Steam heat has been around for a long time. Since the 1800’s steam has heated everything from single family homes up to large hospitals and factories. Simple to use with no need for pumps or any electricity at all. Biggest downfall: it is not very efficient, and it is difficult to control the heat.
Many buildings today were designed for steam heat, and still have low pressure steam heating. But with the continued demand for lower energy consumptions in all that occupies our daily lives, frequent review of steam heating systems often leads to recommending a conversion from steam to closed loop hot water heat.
In a steam boiler, heat transport occurs through the process of boiling water to produce steam. The heat from the combustion of fuel is transferred to the water in the boiler, causing it to reach its boiling point and turn into steam. The steam then carries the heat energy to various parts of the system, such as radiators or turbines, where it releases the heat and condenses back into water.
On the other hand, in a hot water boiler, heat transport takes place through the circulation of hot water. The heat from the fuel combustion is transferred directly to the water in the boiler, raising its temperature. The hot water is then pumped or circulated through pipes to different areas, such as radiators or underfloor heating systems, where it releases its heat energy and returns to the boiler to be reheated.
Overall, both steam boilers and hot water boilers are used for heating purposes, but they differ in terms of the medium used for heat transport.
While it seems the conversion from steam to water heat is simple and can provide substantial energy savings, the complexity of converting an old building and old piping to hot water heat and the differences in the two processes can make the economics seem out of reach.
Considering cost savings can range from 10 – 25% in energy, as well as substantial utility rebates for a heating conversion, those economics are “closer than they appear”.
Consider a 50,000 square foot facility designed and built 40+ years ago. This building would likely have a boiler sized around 2500 MBH, yielding an annual fuel bill at today’s price of more than $45,000. Savings on this gas bill can go a long way to covering the cost of conversion and your utility rebate may pay for a sizable portion of the project. *
When making the conversion from steam heat to closed loop hot water heat, two modifications are required. Modification or replacement of the boiler and addressing the distribution piping including radiation.
Boilers can be easily replaced with more efficient equipment, but at the same time existing steam boilers can be converted to hot water with relative ease, reducing some of the up-front cost. However, older boilers will have some limitations regarding minimum operating temperatures and efficiency. Newer boilers can provide lower operating temperatures and higher efficiency; however, the system (originally designed for steam) will be limited in how low water temperatures can be operated.
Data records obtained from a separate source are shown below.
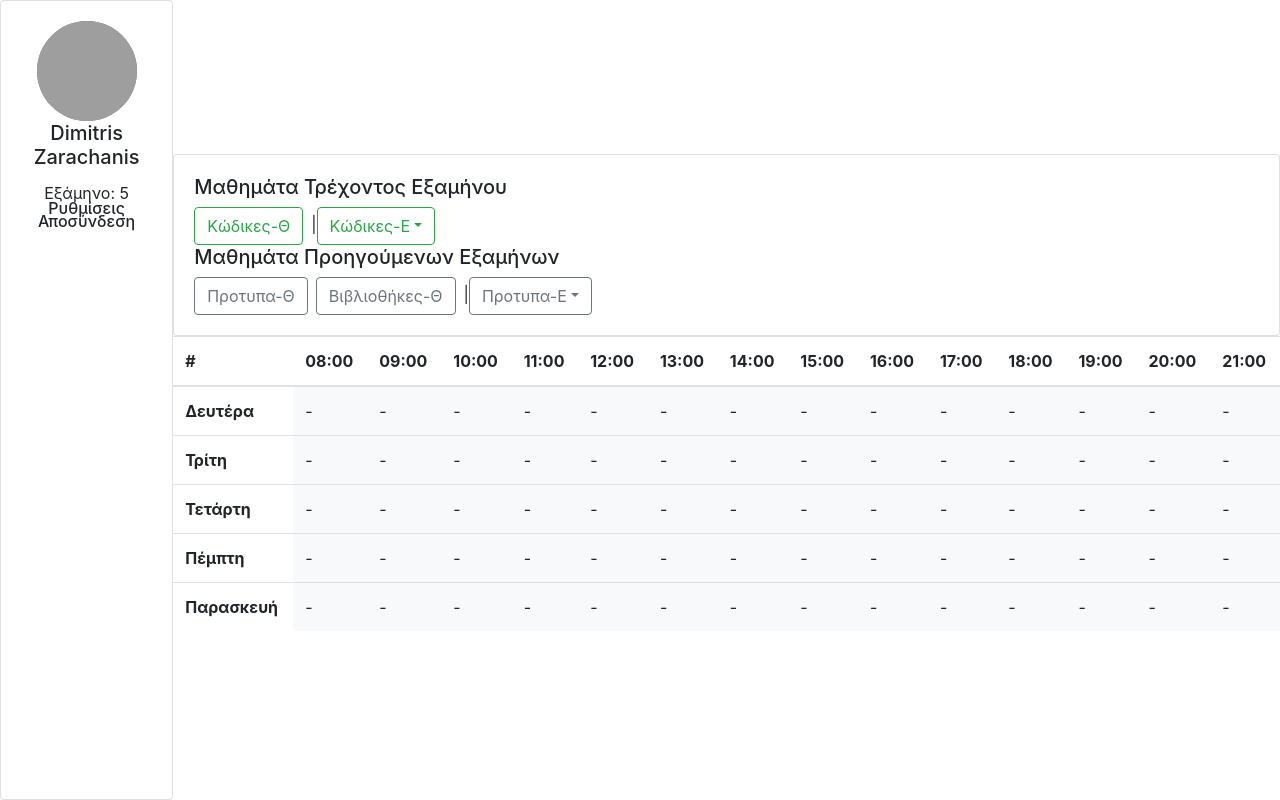
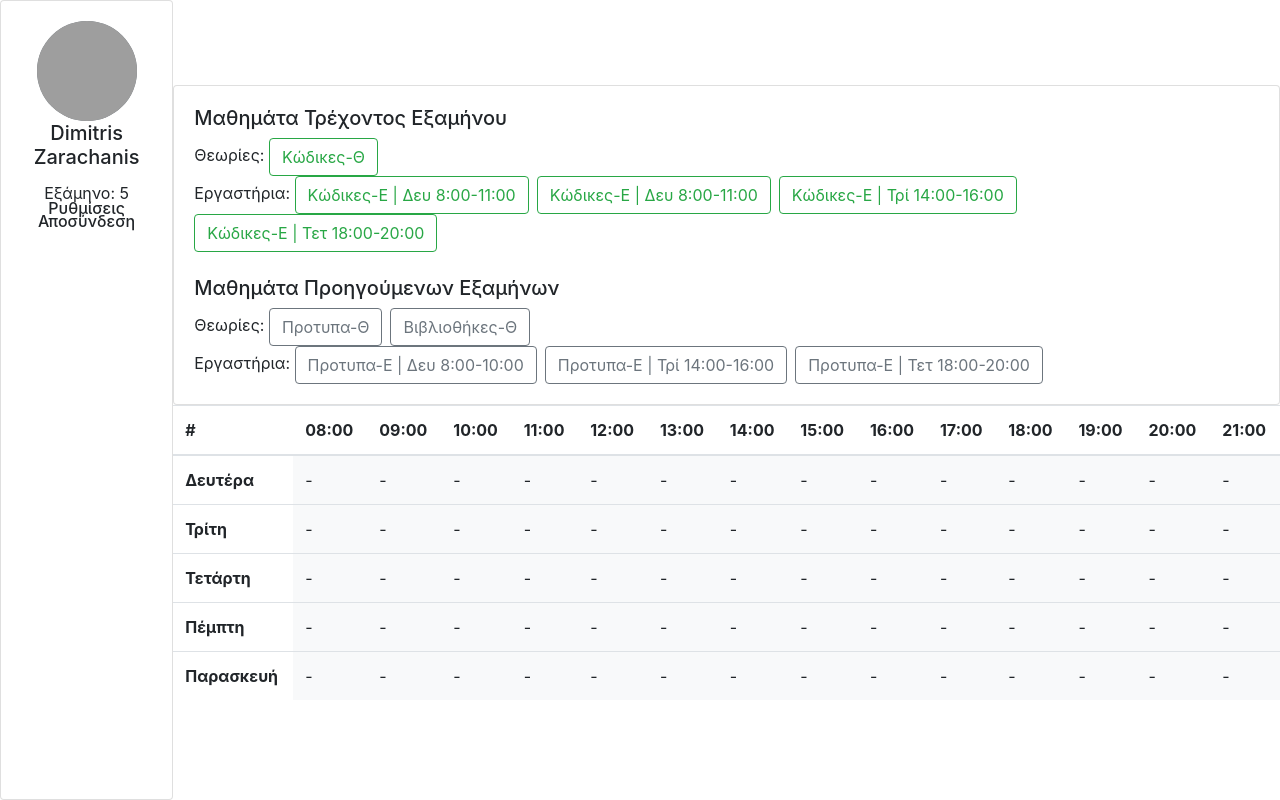
Before and after one commit to DimitrisZx/courseplanner, a React (Create React App) app: page / in a window 1280 px wide. Built offline with nearby package versions, Linux system fonts and the light colour scheme; no server answers; grey boxes are pictures that could not be loaded.

Commit message:
tweak how workshop buttons are rendered

```diff
--- a/src/components/mainView/components/LessonCard.js
+++ b/src/components/mainView/components/LessonCard.js
@@ -1,6 +1,6 @@
-import React, { useState } from 'react'
+import React from 'react';
 import {
-  addLesson, removeLesson, selectSelectedLessons, selectUser, selectTableValues, editSchedule
+  addLesson, removeLesson, selectSelectedLessons, selectUser, selectTableValues, editSchedule, getLessonsAsync
 } from 'features/counter/counterSlice';
 import { useSelector, useDispatch } from 'react-redux';
 import { not } from 'utils';
@@ -8,7 +8,6 @@ import { range, cloneDeep, isEmpty, indexOf } from 'lodash';
 
 
 const LessonCard = ({ lesson }) => {
-  const [isDropdownExpanded, setIsDropdownExpanded] = useState(false);
   const { name, semester, type } = lesson;
   const dispatch = useDispatch();
   const selectedLessons = useSelector(selectSelectedLessons);
@@ -50,6 +49,7 @@ const LessonCard = ({ lesson }) => {
         }
       }
     })
+
     const tableValuesPayload = { newTableValues: localTableValues }
     console.log(lesson)
 
@@ -63,54 +63,36 @@ const LessonCard = ({ lesson }) => {
   const buttonClasses = (isSelected, lessonSemester, lessonType) => {
     const selected = not(isSelected) ? '-outline' : ''
     const semesterColor = lessonSemester === currentSemester ? 'success' : 'secondary';
-    const dropdownIfWorkshop = lessonType === 'workshop' && 'dropdown-toggle';
-    return `btn btn${selected}-${semesterColor} mr-2 ${dropdownIfWorkshop}`;
+    return `btn btn${selected}-${semesterColor} mr-2`;
   }
+
+  const constructObjectToSubmit = (lesson, hourSet, type, day) => ({
+    name: lesson.name,
+    semester: lesson.semester,
+    hours: hourSet,
+    type: type,
+    day: day.day
+  });
 
   return (
     <span className='btn-container' style={{ position: 'relative' }}>
-      <button
-        className={buttonClasses(isSelected, semester, type)}
-        onClick={lesson.type === 'theory' ? () => handleClick(lesson) : () => setIsDropdownExpanded(!isDropdownExpanded)}
-        id={`lesson-${name}-${type}`}
-        type={'button'}
-      >
-        {name}
-      </button>
-      {type === 'workshop' && isDropdownExpanded &&
-        <div
-          style={{ display: 'block', top: '35px', cursor: 'pointer' }}
-          className={'dropdown-menu'}
-          onPointerLeave={() => setIsDropdownExpanded(!isDropdownExpanded)}
-        >
-          {lesson.days.map(
-            day => {
-              const dayName = day.day;
-
-              return day.hours.map((hourSet, index) => {
-                const lessonObjectToSubmit = {
-                  name: lesson.name,
-                  semester: lesson.semester,
-                  hours: hourSet,
-                  type: 'workshop',
-                  day: day.day
-                };
-
-                return (
-                  <div
-                    key={index}
-                    className={'dropdown-item'}
-                    onClick={() => handleClick(lessonObjectToSubmit)}
-                  >
-                    {`${dayName} ${hourSet[0]}:00-${hourSet[1]}:00`}
-                  </div>
-                )
-              }
-              )
-            }
+      {type === 'workshop'
+        ? lesson.days.map(day =>
+          day.hours.map(hourSet =>
+            <button
+              onClick={() => handleClick(constructObjectToSubmit(lesson, hourSet, 'workshop', day))}
+              className={buttonClasses(isSelected, semester, type)}>
+              {name} | {day.day.slice(0, 3)} {`${day.hours[0][0]}:00-${day.hours[0][1]}:00`}
+            </button>
           )
-          }
-        </div>
+        )
+        :
+        <button
+          className={buttonClasses(isSelected, semester, type)}
+          onClick={() => handleClick(lesson)}
+          id={`lesson-${name}-${type}`}
+          type={'button'}
+        >{name}</button>
       }
     </span>
   )
--- a/src/components/mainView/components/TopPart/topPart.js
+++ b/src/components/mainView/components/TopPart/topPart.js
@@ -3,12 +3,14 @@ import { useSelector } from 'react-redux';
 import { selectLessons, selectUser } from 'features/counter/counterSlice';
 import LessonCard from '../LessonCard';
 import useStyle from './styles';
+
 const TopPart = () => {
   const lessons = useSelector(selectLessons);
   const { currentSemester } = useSelector(selectUser);
   const currentSemesterLessons = lessons.filter(lesson => lesson.semester === currentSemester)
   const prevSemesterLessons = lessons.filter(lesson => lesson.semester !== currentSemester)
   const classes = useStyle();
+
   return (
     <div
       className={'card'}
@@ -17,15 +19,16 @@ const TopPart = () => {
       <div className={'card-body'}>
         <div className={classes.lessonList} id={'current-semester'}>
           <h5>{'Μαθημάτα Τρέχοντος Εξαμήνου'}</h5>
-          {currentSemesterLessons.filter(lesson => lesson.type === 'theory').map((lesson, index) => <LessonCard key={index} lesson={lesson} />)}
-          {'|'}
-          {currentSemesterLessons.filter(lesson => lesson.type === 'workshop').map((lesson, index) => <LessonCard key={index} lesson={lesson} />)}
+          Θεωρίες: {currentSemesterLessons.filter(lesson => lesson.type === 'theory').map((lesson, index) => <LessonCard key={index} lesson={lesson} />)}
+          <br />
+          Εργαστήρια: {currentSemesterLessons.filter(lesson => lesson.type === 'workshop').map((lesson, index) => <LessonCard key={index} lesson={lesson} />)}
         </div>
+        <br />
         <div className={classes.lessonList} id={'prev-semesters'}>
           <h5>{'Μαθημάτα Προηγούμενων Εξαμήνων'}</h5>
-          {prevSemesterLessons.filter(lesson => lesson.type === 'theory').map((lesson, index) => <LessonCard key={index} lesson={lesson} />)}
-          {'|'}
-          {prevSemesterLessons.filter(lesson => lesson.type === 'workshop').map((lesson, index) => <LessonCard key={index} lesson={lesson} />)}
+          Θεωρίες: {prevSemesterLessons.filter(lesson => lesson.type === 'theory').map((lesson, index) => <LessonCard key={index} lesson={lesson} />)}
+          <br />
+          Εργαστήρια: {prevSemesterLessons.filter(lesson => lesson.type === 'workshop').map((lesson, index) => <LessonCard key={index} lesson={lesson} />)}
         </div>
       </div>
     </div>
```
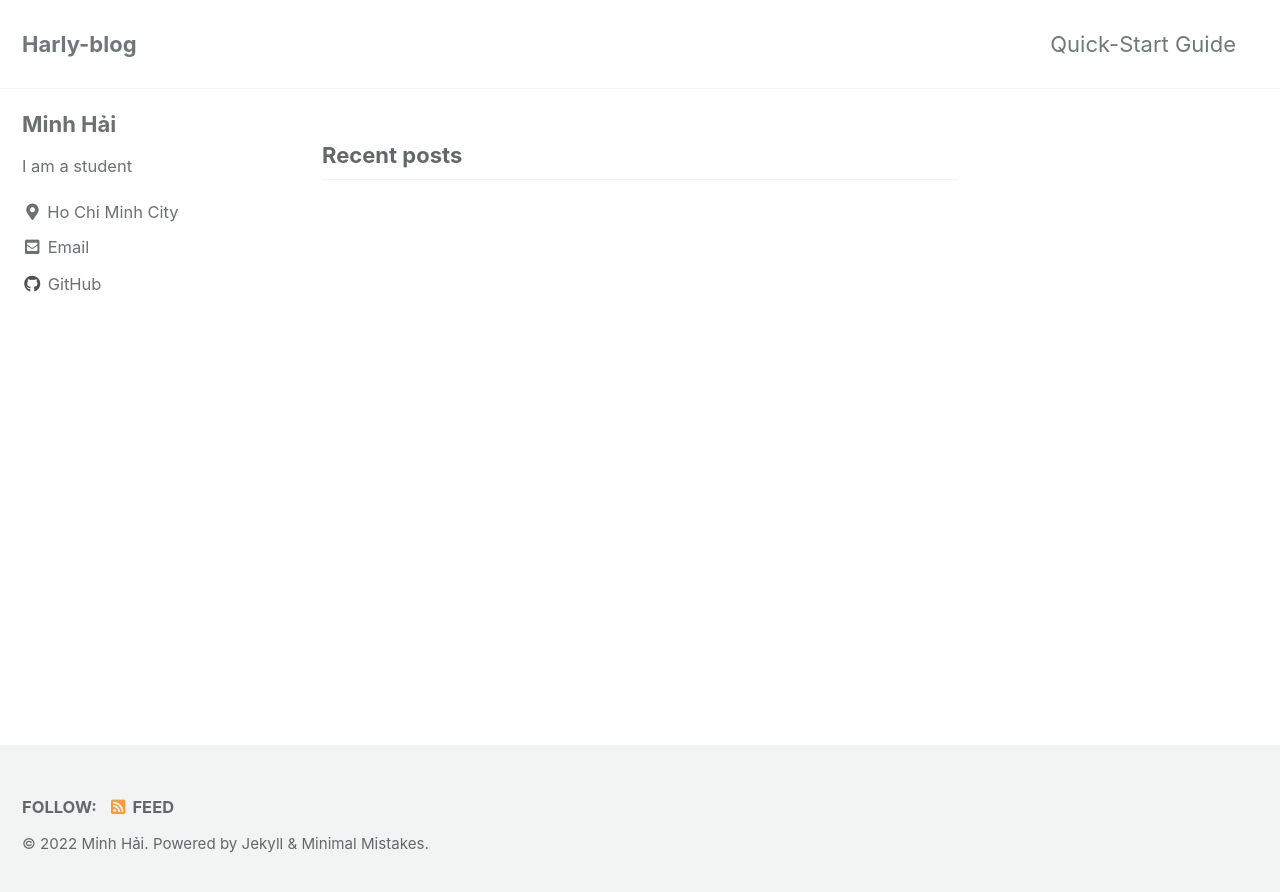
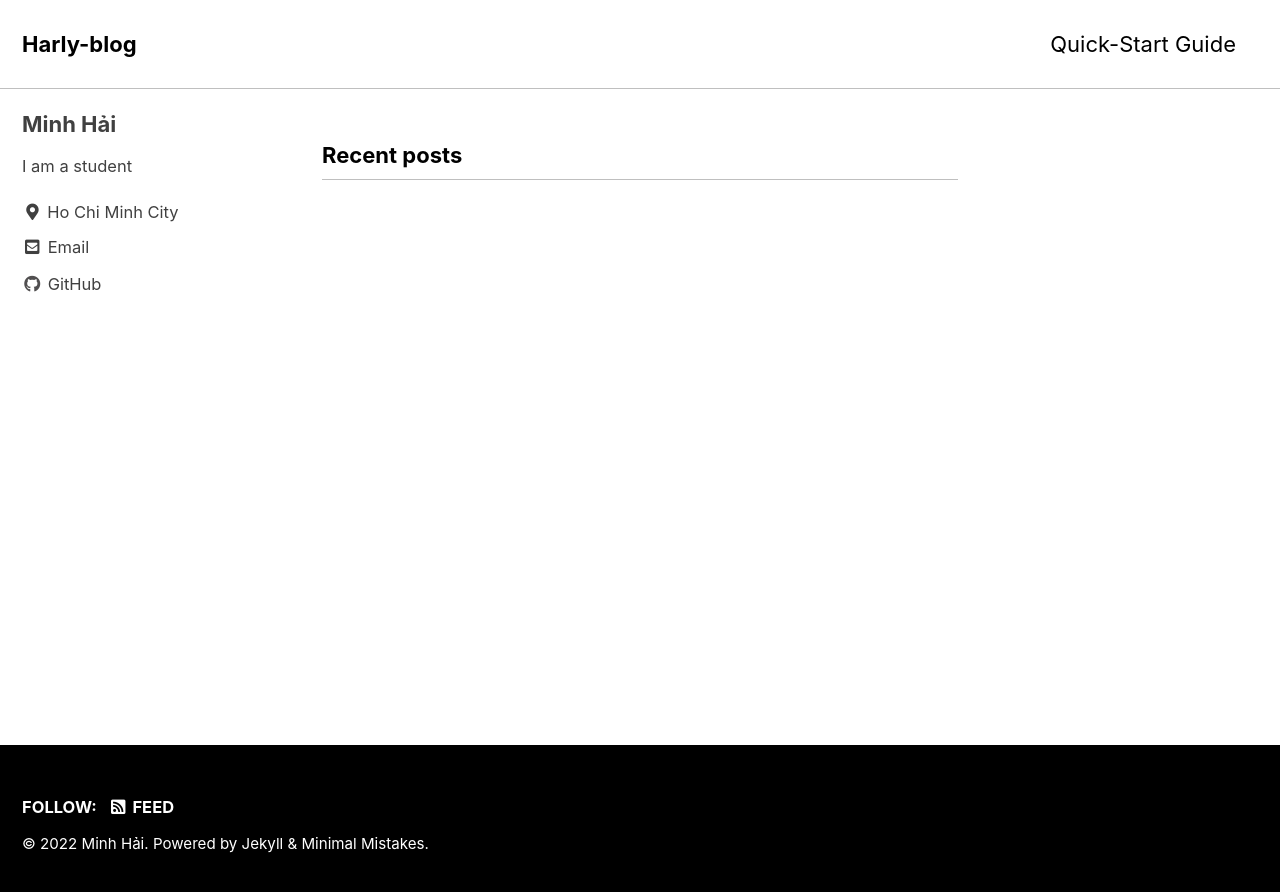
Before and after one commit to Harly-1506/Harly-1506.github.io, a Jekyll site: the page built from index.html, in a window 1280 px wide. Shown: the top 892 px of the page. Built offline with Jekyll 4.4.1, drawn with Linux system fonts in a browser that asks for light colours; cached includes are drawn as plain includes; the list of posts is cut into pages by our own code.

Commit message:
Update _config.yml

```diff
--- a/_config.yml
+++ b/_config.yml
@@ -12,7 +12,7 @@
 
 # theme                  : "minimal-mistakes-jekyll"
 # remote_theme           : "mmistakes/minimal-mistakes"
-minimal_mistakes_skin    : "default" # "air", "aqua", "contrast", "dark", "dirt", "neon", "mint", "plum", "sunrise"
+minimal_mistakes_skin    : "contrast" # "air", "aqua", "contrast", "dark", "dirt", "neon", "mint", "plum", "sunrise"
 
 # Site Settings
 locale                   : "en-US"
```
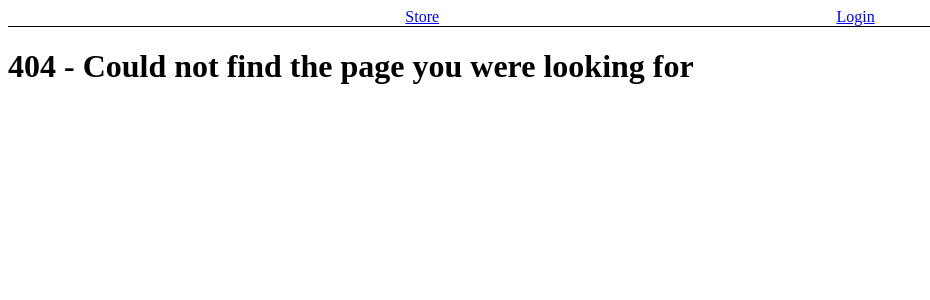
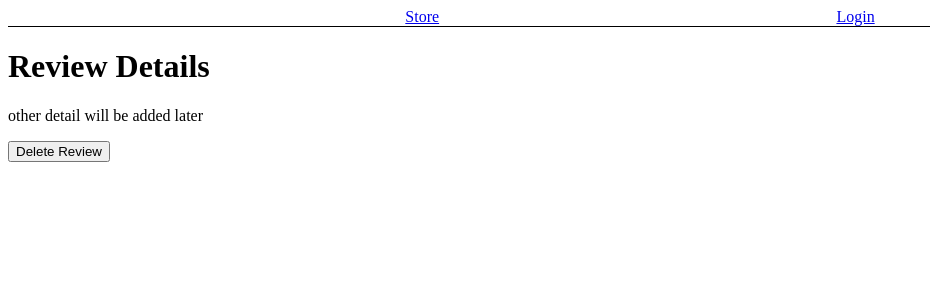
Before and after one commit to tlorius/project3gamestore, a React (Vite) app: page /games/1/reviews/1 in a window 1280 px wide. Before the commit this address had no page. Shown: the top 300 px of the page, without its empty margins (0-930 px from the left). Built offline with nearby package versions, Linux system fonts and the light colour scheme; no server answers.

Commit message:
added routing after creating review + delete function

```diff
--- a/src/App.jsx
+++ b/src/App.jsx
@@ -1,19 +1,20 @@
-import { Route, Routes } from "react-router"
-import Navbar from "./components/Navbar"
-import StorefrontPage from "./pages/StorefrontPage"
-import NotFoundPage from "./pages/NotFoundPage"
-import GameDetailsPage from "./pages/GameDetailsPage"
-import AddGamePage from "./pages/AddGamePage"
-import UpdateGamePage from "./pages/UpdateGamePage"
-import AddReviewPage from "./pages/AddReviewPage"
-import UpdateReviewPage from "./pages/UpdateReviewPage"
-import GameReviewsPage from "./pages/GameReviewsPage"
-import UserReviewsPage from "./pages/UserReviewsPage"
-import ProfilePage from "./pages/ProfilePage"
-import SignupPage from "./pages/SignupPage"
-import LoginPage from "./pages/LoginPage"
-import WishlistPage from "./pages/WishlistPage"
-import OwnedGamesPage from "./pages/OwnedGamesPage"
+import { Route, Routes } from "react-router";
+import Navbar from "./components/Navbar";
+import StorefrontPage from "./pages/StorefrontPage";
+import NotFoundPage from "./pages/NotFoundPage";
+import GameDetailsPage from "./pages/GameDetailsPage";
+import AddGamePage from "./pages/AddGamePage";
+import UpdateGamePage from "./pages/UpdateGamePage";
+import AddReviewPage from "./pages/AddReviewPage";
+import UpdateReviewPage from "./pages/UpdateReviewPage";
+import GameReviewsPage from "./pages/GameReviewsPage";
+import UserReviewsPage from "./pages/UserReviewsPage";
+import ProfilePage from "./pages/ProfilePage";
+import SignupPage from "./pages/SignupPage";
+import LoginPage from "./pages/LoginPage";
+import WishlistPage from "./pages/WishlistPage";
+import OwnedGamesPage from "./pages/OwnedGamesPage";
+import ReviewDetailPage from "./pages/ReviewDetailPage";
 
 function App() {
   return (
@@ -25,6 +26,10 @@ function App() {
         <Route path="/games/add" element={<AddGamePage />} />
         <Route path="/games/:gameId/update" element={<UpdateGamePage />} />
         <Route path="/games/:gameId/addreview" element={<AddReviewPage />} />
+        <Route
+          path="/games/:gameId/reviews/:reviewId"
+          element={<ReviewDetailPage />}
+        />
         <Route
           path="/games/:gameId/updatereview"
           element={<UpdateReviewPage />}
@@ -42,7 +47,7 @@ function App() {
         <Route path="*" element={<NotFoundPage />} />
       </Routes>
     </>
-  )
+  );
 }
 
-export default App
+export default App;
--- a/src/components/ReviewForm.jsx
+++ b/src/components/ReviewForm.jsx
@@ -1,12 +1,13 @@
 // ReviewForm.jsx
 import { useContext, useState, useEffect } from "react";
-import { useParams } from "react-router-dom";
+import { useParams, useNavigate } from "react-router-dom";
 import { AuthContext } from "../providers/AuthContext";
 import classes from "../styles/ReviewForm.module.css";
 
 const ReviewForm = ({ reviewData = null, isUpdate = false }) => {
   const { requestWithToken } = useContext(AuthContext);
   const { gameId } = useParams();
+  const navigate = useNavigate();
   const [content, setContent] = useState("");
   const [isRecommended, setIsRecommended] = useState(false);
 
@@ -25,9 +26,9 @@ const ReviewForm = ({ reviewData = null, isUpdate = false }) => {
     };
 
     try {
-      const endpoint = `/reviews/${
-        isUpdate ? `${reviewData._id}` : `${gameId}`
-      }`;
+      const endpoint = isUpdate
+        ? `/reviews/${reviewData._id}`
+        : `/reviews/${gameId}`;
       const method = isUpdate ? "PUT" : "POST";
       const response = await requestWithToken(endpoint, method, payload);
 
@@ -38,6 +39,7 @@ const ReviewForm = ({ reviewData = null, isUpdate = false }) => {
             : "Review added successfully",
           response.data
         );
+        navigate(`/games/${gameId}/reviews/${response.data._id}`);
       }
     } catch (error) {
       console.error("Error submitting the review:", error);
--- /dev/null
+++ b/src/pages/ReviewDetailPage.jsx
@@ -0,0 +1,63 @@
+import React, { useContext, useEffect, useState } from "react";
+import { useNavigate, useParams } from "react-router-dom";
+import { AuthContext } from "../providers/AuthContext";
+
+const ReviewDetailPage = () => {
+  const [review, setReview] = useState([]);
+  const { gameId, reviewId } = useParams();
+  const { requestWithToken } = useContext(AuthContext);
+  const navigate = useNavigate();
+
+  useEffect(() => {
+    const fetchReview = async () => {
+      try {
+        const response = await requestWithToken(`/reviews/${reviewId}`, "GET");
+        if (response && response.status === 200) {
+          setReview(response.data);
+        } else {
+          console.error("Failed to fetch review:", response);
+        }
+      } catch (error) {
+        console.error("Error fetching review:", error);
+      }
+    };
+
+    /*     const fetchGameId = async () => {
+        try {
+            axios.get(`/games/${gameId}`);
+        }
+    }; */
+
+    fetchReview();
+  }, [reviewId]);
+
+  const handleDeleteReview = async () => {
+    try {
+      const response = await requestWithToken(`/reviews/${reviewId}`, "DELETE");
+
+      if (response.status === 204) {
+        console.log("Review deleted successfully:", response.data);
+        navigate("/");
+      } else {
+        console.error("Failed to delete review:", response.status);
+      }
+    } catch (error) {
+      console.error("Error deleting review:", error);
+    }
+  };
+
+  return (
+    <div>
+      <h1>Review Details</h1>
+      <div>
+        other detail will be added later
+        <p>{review.comment}</p>
+        <button onClick={() => handleDeleteReview(review._id)}>
+          Delete Review
+        </button>
+      </div>
+    </div>
+  );
+};
+
+export default ReviewDetailPage;
```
Old steam systems were designed to operate around steam temperatures of 220 – 240 degrees F. Modern hot water systems can operate around temperatures as low as 140 degrees F. To heat the same building with lower temperatures may require more radiators and bigger heating coils. If more radiation cannot be added, the hot water system temperatures will need to be higher to heat the space, defeating the effectiveness of high efficiency boilers.
In addition to temperature issues, pipe size in the old steam system will influence the cost of the conversion. While steam supply lines are generally sufficient for pumped water, the condensate return lines in the system are generally much smaller than would be needed for pumping water back to the boiler.
So, what is the trade off? Those answers come with a review of your current building and system. Contact PBBS Equipment today and we can provide dependable expertise during the initial review to provide solid financial direction for your heating needs.
*Figures based on Standard ASHRAE calculations for a facility in the upper Midwest.